TransLink directors are still making all their decisions behind closed doors despite a year-old promise to open up board meetings to public scrutiny.
“One of the things that has come up since I made that commitment was the province and the mayors’ council agreed to review governance,” she said.
Rather than set new policy on how to open up board meetings now, she said, it makes sense to wait and see what happens.
“It may be automatic that there would be open board meetings,” she said of a possible deal between mayors and the province.
“One of the reasons we were holding off was to see what happened with the election,” Olewiler added.
A spring victory by the NDP, which promised to fully restore control of TransLink by elected officials, might have brought more sweeping change than the re-elected BC Liberal government.
TransLink’s board spends $1.3 billion a year – mostly from fares, property taxes and fuel tax – on transit operations, some road and bridge work as well as other services such as the Transit Police.
“There’s a million excuses for the lack of transparency but none of them hold water,” Burnaby Mayor Derek Corrigan said.
He said the board should do everything it can to be as open as possible without waiting for governance change.
“Opening up what you do for the public is never harmful.”
The board starts meetings with a public input session where delegations that register in advance can make presentations before the room is closed.
But media and public observers haven’t witnessed actual decision making since 2008, when the province swept away the old board of elected mayors and councillors and a board of unelected professional appointees took over.
Three of the nine directors are replaced each year and a screening panel is deliberating on which of more than 100 candidates will be short-listed.

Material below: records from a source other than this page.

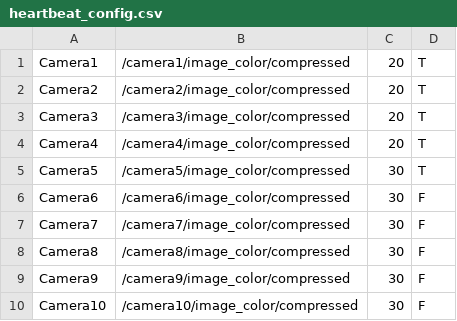
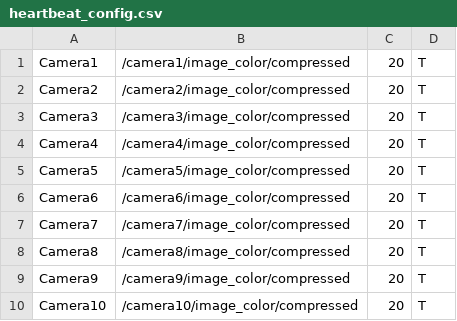
Before and after one commit to bricyma/sensor_script, a CSV file: data_collection/heartbeat_config.csv, drawn as a sheet; only a part is shown; the diff covers the shown part only.

```diff
--- a/data_collection/heartbeat_config.csv
+++ b/data_collection/heartbeat_config.csv
@@ -4,7 +4,7 @@ Camera3,/camera3/image_color/compressed,20,T
 Camera4,/camera4/image_color/compressed,20,T
-Camera5,/camera5/image_color/compressed,30,T
-Camera6,/camera6/image_color/compressed,30,F
-Camera7,/camera7/image_color/compressed,30,F
-Camera8,/camera8/image_color/compressed,30,F
-Camera9,/camera9/image_color/compressed,30,F
-Camera10,/camera10/image_color/compressed,30,F
+Camera5,/camera5/image_color/compressed,20,T
+Camera6,/camera6/image_color/compressed,20,T
+Camera7,/camera7/image_color/compressed,20,T
+Camera8,/camera8/image_color/compressed,20,T
+Camera9,/camera9/image_color/compressed,20,T
+Camera10,/camera10/image_color/compressed,20,T
```
Also changed, not shown: 4 added rows and 17 edited cells elsewhere in this file, 5 other files.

The mayors’ council appoints three new directors from the short list each fall.
The province last year offered to create two more seats on the TransLink board for the chair and vice-chair of the mayors’ council.
But that was rejected by most mayors, who noted the board meetings would still be in camera and the two elected reps would be muzzled from reporting back publicly on board deliberations to the other mayors or their councils.